"I was raised with the idea that you can choose your own path, but you need to choose based on knowledge, not ignorance. I went into the program in order to form my own dialogue with the Biblical text," Linden said. "The dialogue I want to have is critical. It will have disagreement but also learning. You must understand that this text is much more complex than how it is typically presented."
One of the difficulties which many teachers probably won't want to admit is that the subject is less desirable for most students, compared to mathematics or English (as a second language), and getting students interested is a challenge in itself.
"I teach seventh grade, and they bring a lot of resistance to this field which carries over from elementary school. Let's just say that most of them would say that Bible, Jewish studies and Israeli culture – all of them compulsory today, are not the subjects they are most interested in learning," said Linden.
"I try to expose them to a different style of studying the text and mainly, I think my biggest aim is to give them tools to relate to the text on their own and to see that there are a thousand ways to interpret every piece of it,” she added. "I always tell my students that it's less interesting whether the stories there actually happened – it's a book which is a cornerstone of the culture we're a part of, and literature which was written much later is also hard to understand without this basis and background."
For 12th grade Linden teaches the story of the destruction of Israel and Judah and shows how many different texts tell this tragic story from various perspectives.
"We study the books of Kings, Chronicles, Isaiah, Jeremiah and each one of them affords a different vantage point towards the question of why the First Temple was destroyed. One view said that the king was a sinner and the nation was punished for the sins of the king. Another said that it occurred because of the nation's sins. The Bible does not have a consensus on this topic and that's because it's not about trying to describe the destruction of the kingdom of Judah objectively, but rather about conveying an educational message that teaches the worldview that underlies the writing of the text," said Linden.
"If a teacher comes into the classroom and said that we're studying a sacred book written by God and every word in the book is absolutely true, this automatically creates a barrier for the students. You can't force anyone to learn a specific meaning or worldview just because someone decided."
Linden thinks the discourse of indoctrination is harmful to both sides, and not only the religious side harming the secular one – it's making it harder to fulfill one of the most important aims of Bible studies, creating a shared basis for life in Israel.

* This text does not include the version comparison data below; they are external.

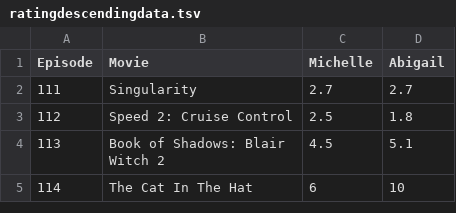
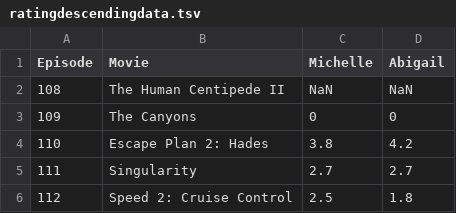
Before and after one commit to Engineer-of-Souls/engineer-of-souls.github.io, a TSV file: ratingdescendingdata.tsv, drawn as a sheet; only a part is shown; the shorter side is filled out with more unchanged rows; the diff names each change by its address in the sheet, - before the commit and + after, or states it on an @@ line.

Commit message:
Update ratingdescendingdata.tsv

```diff
--- a/ratingdescendingdata.tsv
+++ b/ratingdescendingdata.tsv
+row 2: 108 | The Human Centipede II | NaN | NaN
+row 3: 109 | The Canyons | 0 | 0
+row 4: 110 | Escape Plan 2: Hades | 3.8 | 4.2
```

"The discourse of us-versus-them is bad for Bible studies. Both sides need to try harder for unity. I believe that all sides want something good, but the key here is to allow a variety of voices and streams,” Linden explained. “Israeli society needs to focus less on defining for other people what's right and wrong, and more on allowing everyone to find their own connection, or lack of connection, through dialogue."